Jason Grumet, president of the Bipartisan Policy Center, said a reframing of the current renewable energy standards as a national “clean energy standard” could become a political winner. So-called clean energy standards would provide incentives for nuclear power and natural gas, as well as solar and wind projects that are favored by today’s renewable energy standards.
Still another area to watch is EPA’s pending regulation of toxic pollutants emitted by coal plants. Grumet said: “This is kids and mercury and acid gases. What’s the chance that a majority of Congress will preempt EPA’s ability to protect kids from acid gases? Slim. And there will be carbon benefits.,”
The trouble is, without consistent and long-term energy and climate policy, the capital needed to finance clean energy on a mass scale will likely remain on the sidelines.
The current low prices of natural gas also make it harder to justify investment in cleaner but more expensive energy sources such as solar, wind and nuclear.
“With gas at its current prices, it’s very hard to justify the economics” of nuclear, said Jeffrey Holzschuh, chairman of the Morgan Stanley Global Power and Utility Group.
The same goes for renewable projects, he said: “I do think we will see a material decline in capital put to work in the space…It’s a very difficult environment for a board of directors or a management team, to try to figure out the right answers for shareholders.”
Connaughton, of Constellation, agreed: “You make minimalist decisions.
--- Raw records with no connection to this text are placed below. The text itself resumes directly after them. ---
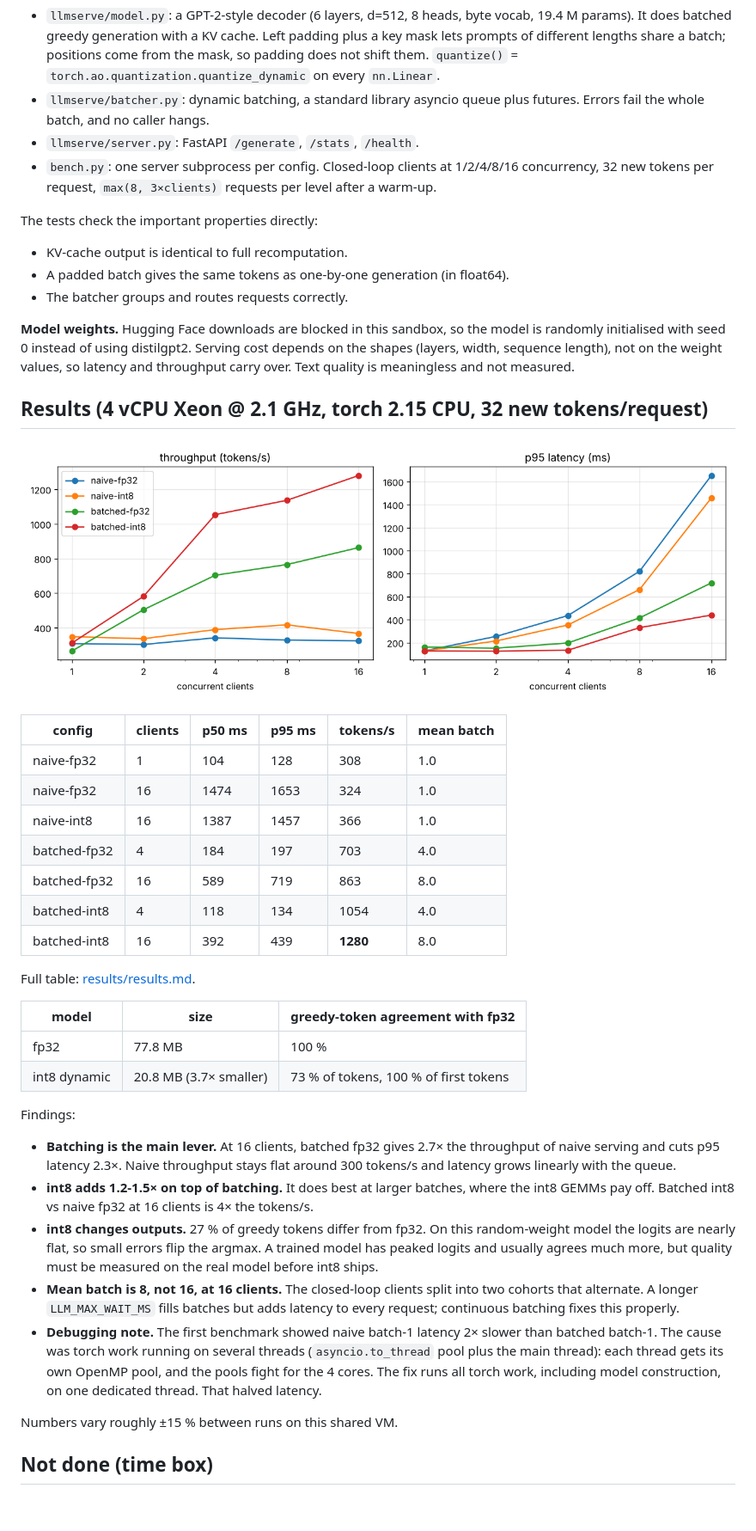
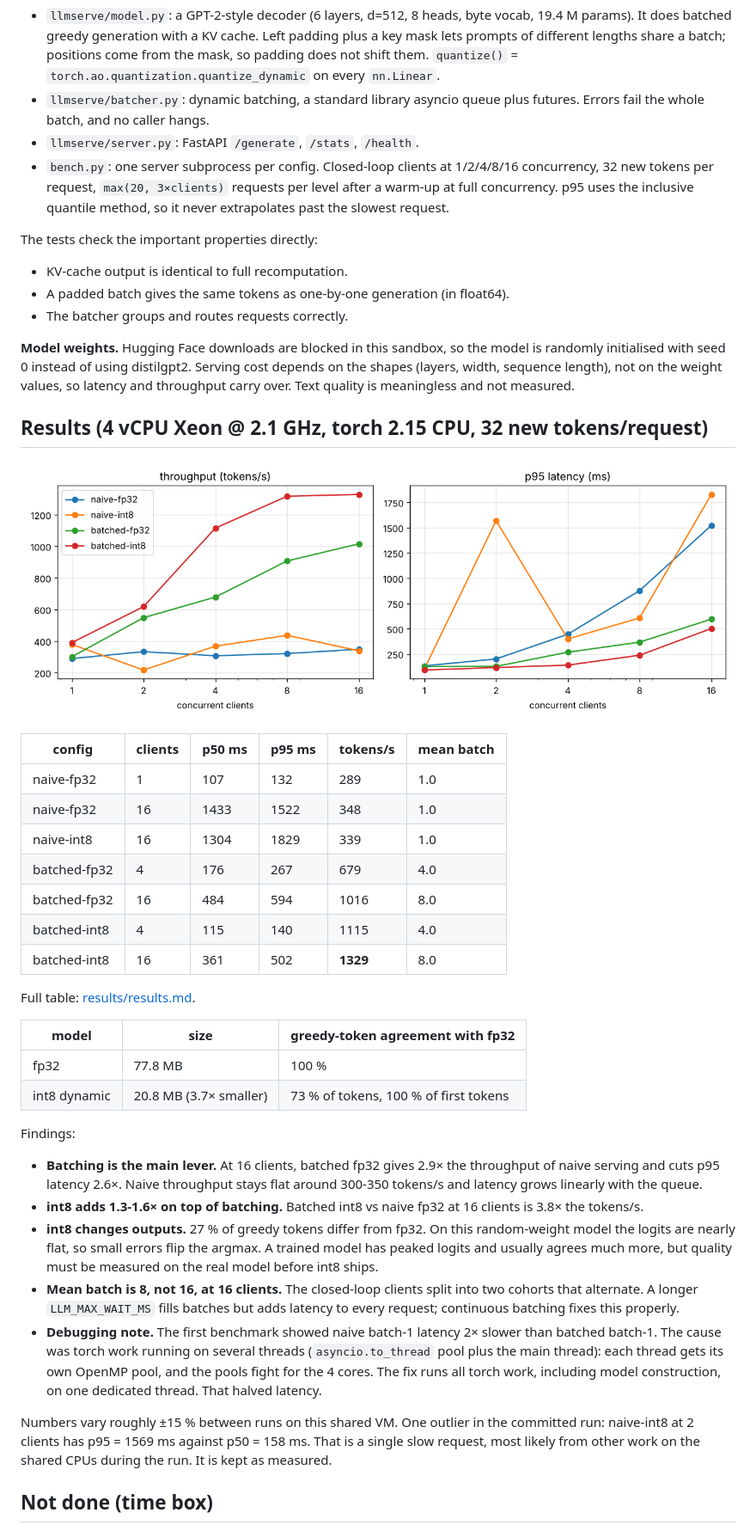
Before and after one commit to leonardocfaria/llm-serving-bench, a Markdown page: README.md, the part around one of its changes. Shown at 86% size. GitHub-like rendering; pictures changed too: results/bench.png; blank space fills up the shorter version.

```diff
--- a/README.md
+++ b/README.md
@@ -31,7 +31,7 @@ HTTP /generate ─► asyncio.Queue ─► Batcher.run(): take 1st request, wait
 - `llmserve/model.py`: a GPT-2-style decoder (6 layers, d=512, 8 heads, byte vocab, 19.4 M params). It does batched greedy generation with a KV cache. Left padding plus a key mask lets prompts of different lengths share a batch; positions come from the mask, so padding does not shift them. `quantize()` = `torch.ao.quantization.quantize_dynamic` on every `nn.Linear`.
 - `llmserve/batcher.py`: dynamic batching, a standard library asyncio queue plus futures. Errors fail the whole batch, and no caller hangs.
 - `llmserve/server.py`: FastAPI `/generate`, `/stats`, `/health`.
-- `bench.py`: one server subprocess per config. Closed-loop clients at 1/2/4/8/16 concurrency, 32 new tokens per request, `max(8, 3×clients)` requests per level after a warm-up.
+- `bench.py`: one server subprocess per config. Closed-loop clients at 1/2/4/8/16 concurrency, 32 new tokens per request, `max(20, 3×clients)` requests per level after a warm-up at full concurrency. p95 uses the inclusive quantile method, so it never extrapolates past the slowest request.
 
 The tests check the important properties directly:
 - KV-cache output is identical to full recomputation.
@@ -45,13 +45,13 @@ The tests check the important properties directly:
 
 | config | clients | p50 ms | p95 ms | tokens/s | mean batch |
 |---|---|---|---|---|---|
-| naive-fp32 | 1 | 104 | 128 | 308 | 1.0 |
-| naive-fp32 | 16 | 1474 | 1653 | 324 | 1.0 |
-| naive-int8 | 16 | 1387 | 1457 | 366 | 1.0 |
-| batched-fp32 | 4 | 184 | 197 | 703 | 4.0 |
-| batched-fp32 | 16 | 589 | 719 | 863 | 8.0 |
-| batched-int8 | 4 | 118 | 134 | 1054 | 4.0 |
-| batched-int8 | 16 | 392 | 439 | **1280** | 8.0 |
+| naive-fp32 | 1 | 107 | 132 | 289 | 1.0 |
+| naive-fp32 | 16 | 1433 | 1522 | 348 | 1.0 |
+| naive-int8 | 16 | 1304 | 1829 | 339 | 1.0 |
+| batched-fp32 | 4 | 176 | 267 | 679 | 4.0 |
+| batched-fp32 | 16 | 484 | 594 | 1016 | 8.0 |
+| batched-int8 | 4 | 115 | 140 | 1115 | 4.0 |
+| batched-int8 | 16 | 361 | 502 | **1329** | 8.0 |
 
 Full table: [results/results.md](results/results.md).
 
@@ -61,13 +61,13 @@ Full table: [results/results.md](results/results.md).
 | int8 dynamic | 20.8 MB (3.7× smaller) | 73 % of tokens, 100 % of first tokens |
 
 Findings:
-- **Batching is the main lever.** At 16 clients, batched fp32 gives 2.7× the throughput of naive serving and cuts p95 latency 2.3×. Naive throughput stays flat around 300 tokens/s and latency grows linearly with the queue.
-- **int8 adds 1.2-1.5× on top of batching.** It does best at larger batches, where the int8 GEMMs pay off. Batched int8 vs naive fp32 at 16 clients is 4× the tokens/s.
+- **Batching is the main lever.** At 16 clients, batched fp32 gives 2.9× the throughput of naive serving and cuts p95 latency 2.6×. Naive throughput stays flat around 300-350 tokens/s and latency grows linearly with the queue.
+- **int8 adds 1.3-1.6× on top of batching.** Batched int8 vs naive fp32 at 16 clients is 3.8× the tokens/s.
 - **int8 changes outputs.** 27 % of greedy tokens differ from fp32. On this random-weight model the logits are nearly flat, so small errors flip the argmax. A trained model has peaked logits and usually agrees much more, but quality must be measured on the real model before int8 ships.
 - **Mean batch is 8, not 16, at 16 clients.** The closed-loop clients split into two cohorts that alternate. A longer `LLM_MAX_WAIT_MS` fills batches but adds latency to every request; continuous batching fixes this properly.
 - **Debugging note.** The first benchmark showed naive batch-1 latency 2× slower than batched batch-1. The cause was torch work running on several threads (`asyncio.to_thread` pool plus the main thread): each thread gets its own OpenMP pool, and the pools fight for the 4 cores. The fix runs all torch work, including model construction, on one dedicated thread. That halved latency.
 
-Numbers vary roughly ±15 % between runs on this shared VM.
+Numbers vary roughly ±15 % between runs on this shared VM. One outlier in the committed run: naive-int8 at 2 clients has p95 = 1569 ms against p50 = 158 ms. That is a single slow request, most likely from other work on the shared CPUs during the run. It is kept as measured.
 
 ## Not done (time box)
 Continuous (iteration-level) batching, sampling (temperature/top-p), streaming responses, paged KV memory, a real pretrained checkpoint.
```
Also changed, not shown: other parts of README.md (+2 -2 lines), SPEC.md (+1 -1 lines), results/results.md (+20 -20 lines), 8 other files.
You make conservative choices. What you’re going to see is a lot of small ball.”
Nuclear power, in particular, will languish in a policy vacuum because of the huge capital bets required to build new plants. Constellation has, at least for now, dropped its plans to build a new plant in Maryland because, it says, the cost of obtaining a federal loan guarantee is too high.
As Daniel Weiss, director of climate strategy for the Center for American Progress, put it: “Financing, in my view, is going to be the biggest impediment to advancing any of these technology, particularly nuclear.”
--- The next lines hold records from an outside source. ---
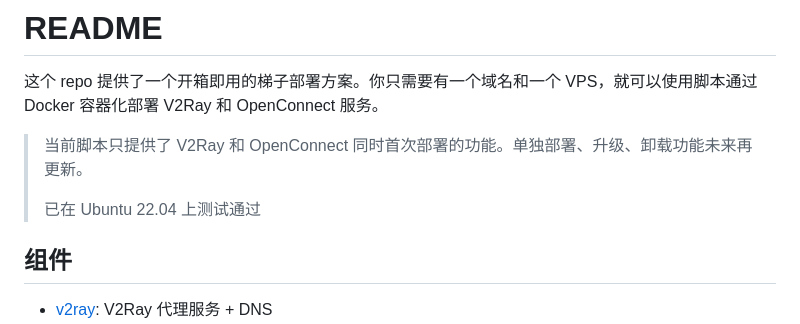
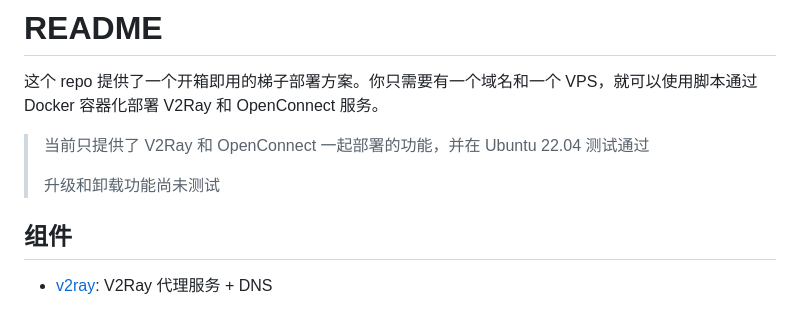
Before and after one commit to PandaRyshan/ladder, a Markdown page: README.md, the part around the change. Rendered like a GitHub page.

Commit message:
update README_CN

```diff
--- a/README.md
+++ b/README.md
@@ -2,9 +2,9 @@
 
 这个 repo 提供了一个开箱即用的梯子部署方案。你只需要有一个域名和一个 VPS，就可以使用脚本通过 Docker 容器化部署 V2Ray 和 OpenConnect 服务。
 
-> 当前脚本只提供了 V2Ray 和 OpenConnect 同时首次部署的功能。单独部署、升级、卸载功能未来再更新。
+> 当前只提供了 V2Ray 和 OpenConnect 一起部署的功能，并在 Ubuntu 22.04 测试通过
 >
-> 已在 Ubuntu 22.04 上测试通过
+> 升级和卸载功能尚未测试
 
 ## 组件
 
```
The fact is, it’s difficult for anyone to know what’s going to happen in Washington after next week’s elections. Few of the signs look good. As Ronald Brownstein of the National Journal, has written:
..it is difficult to identify another major political party in any democracy as thoroughly dismissive of climate science as is the GOP here.
It’s no wonder that Eileen Claussen, president of the Pew Center on Global Climate Change, says: “I don’t see Congress doing very much that’s constructive in the next two years.”
Grumet recalled that for a year after the 1994 election, when Republicans captured the House and fiercely opposed President Clinton, not much got done. But by 1996, Clinton and the Gingrich-led Congress worked together on tax reform and welfare reform.
“A divided government, sometimes, actually works pretty well,” he said.
“The alternative is that it’s just a friggin’ food fight. And that’s possible, too.”